Setting: Military hospitals.
Patients/Participants: US military personnel injured during combat operations (2009–2011). The IFI cases were identified based on the presence of recurrent, necrotic extremity wounds with mold growth in culture, and/or histopathologic fungal evidence. Non-IFI controls were matched on injury pattern and severity. In a supplemental matching analysis, non-IFI controls were also matched by blood volume transfused within 24 hours of injury.
Main Outcome Measurements: Amputation revision rate and loss of functional levels.
Results: Seventy-one IFI cases (112 fungal–infected extremity wounds) were identified and matched to 160 control patients (315 non-IFI extremity wounds). The IFI wounds resulted in significantly more changes in amputation level (P < 0.001). Additionally, significantly (P < 0.001) higher number of operative procedures and longer duration to initial wound closure were associated with IFI. A shorter duration to initial wound closure was significantly associated with wounds lacking IFIs (Hazard ratio: 1.53; 95% confidence interval, 1.17–2.01). The supplemental matching analysis found similar results.
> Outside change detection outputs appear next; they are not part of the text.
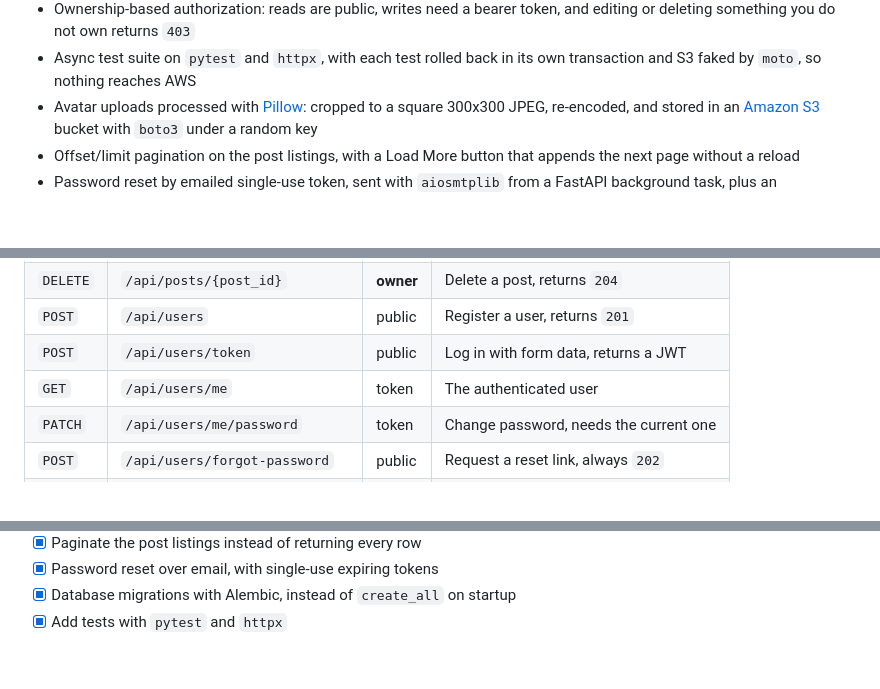
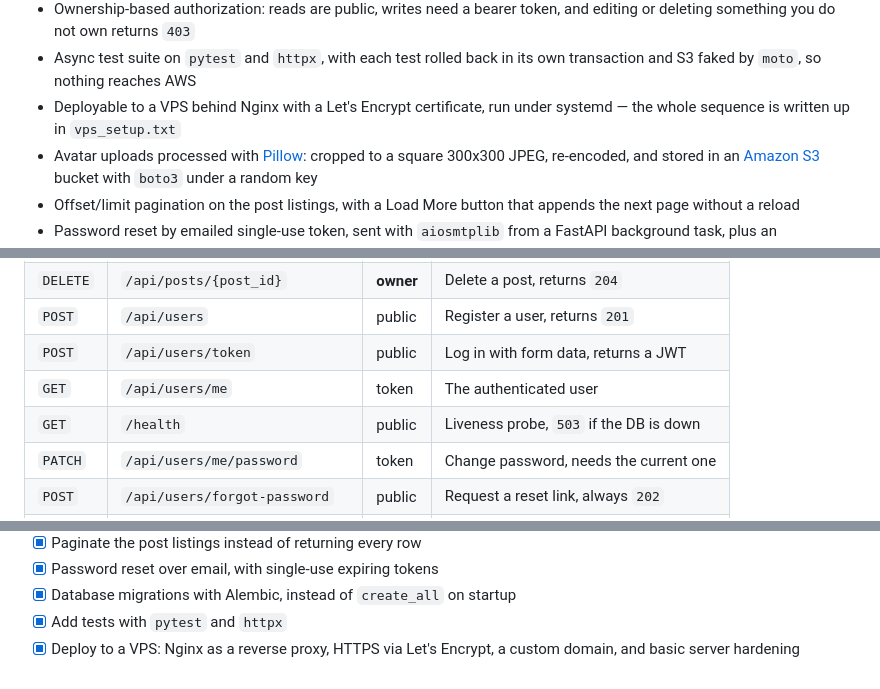
Before and after one commit to hhovhann/fastapi-blog, a Markdown page: README.md, 3 parts joined by grey strips. GitHub-like rendering; folded sections open; blank space fills up the shorter version.

```diff
--- a/README.md
+++ b/README.md
@@ -40,6 +40,8 @@ classic form POST.
   deleting something you do not own returns `403`
 - Async test suite on `pytest` and `httpx`, with each test rolled back in its own transaction
   and S3 faked by `moto`, so nothing reaches AWS
+- Deployable to a VPS behind Nginx with a Let's Encrypt certificate, run under systemd —
+  the whole sequence is written up in `vps_setup.txt`
 - Avatar uploads processed with [Pillow](https://python-pillow.org/): cropped to a square
   300x300 JPEG, re-encoded, and stored in an [Amazon S3](https://aws.amazon.com/s3/) bucket
   with `boto3` under a random key
@@ -94,6 +96,7 @@ in `static/profile_pics/` otherwise.
 | `POST`   | `/api/users`                 | public     | Register a user, returns `201`           |
 | `POST`   | `/api/users/token`           | public     | Log in with form data, returns a JWT     |
 | `GET`    | `/api/users/me`              | token      | The authenticated user                   |
+| `GET`    | `/health`                    | public     | Liveness probe, `503` if the DB is down  |
 | `PATCH`  | `/api/users/me/password`     | token      | Change password, needs the current one   |
 | `POST`   | `/api/users/forgot-password` | public     | Request a reset link, always `202`       |
 | `POST`   | `/api/users/reset-password`  | public     | Set a new password using a reset token   |
@@ -635,5 +672,7 @@ no schema at all until `alembic upgrade head` builds it.
 - [x] Password reset over email, with single-use expiring tokens
 - [x] Database migrations with Alembic, instead of `create_all` on startup
 - [x] Add tests with `pytest` and `httpx`
+- [x] Deploy to a VPS: Nginx as a reverse proxy, HTTPS via Let's Encrypt, a custom
+      domain, and basic server hardening
 
 </details>
```
Also changed, not shown: other parts of README.md (+38 -4 lines).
Conclusions: Our analysis indicates that IFIs adversely impact wound healing and patient recovery, requiring more frequent proximal amputation revisions and leading to higher early complication rates.
Level of Evidence: Prognostic Level III. See Instructions for Authors for a complete description of levels of evidence.
*Department of Orthopaedics, Walter Reed National Military Medical Center, Bethesda, MD;
†Department of Surgery, Uniformed Services University of the Health Sciences, Bethesda, MD;
‡Infectious Disease Clinical Research Program, Uniformed Services University of the Health Sciences, Bethesda, MD;
§The Henry M. Jackson Foundation for the Advancement of Military Medicine, Inc, Bethesda, MD;
‖Department of Orthopaedics and Rehabilitation, San Antonio Military Medical Center, JBSA Fort Sam Houston, TX;
¶Landstuhl Regional Medical Center, Landstuhl, Germany; and
**Infectious Disease Service, San Antonio Military Medical Center, Houston, TX (B. A. Lloyd is now with San Antonio Military Medical Center, JBSA Fort Sam Houston, TX).
Reprints: Benjamin K. Potter, MD, Department of Orthopaedics, Walter Reed National Military Medical Center, 8901 Wisconsin Avenue, America Building (19), 2nd Floor—Ortho, Bethesda, MD 20889 (e-mail: Benjamin.email@example.com).
Supported by the Infectious Disease Clinical Research Program, a DoD program executed through the Uniformed Services University of the Health Sciences. This project is funded by the National Institute of Allergy and Infectious Diseases, National Institutes of Health, under Inter-Agency Agreement Y1-AI-5072, and the Department of the Navy under the Wounded, Ill, and Injured Program.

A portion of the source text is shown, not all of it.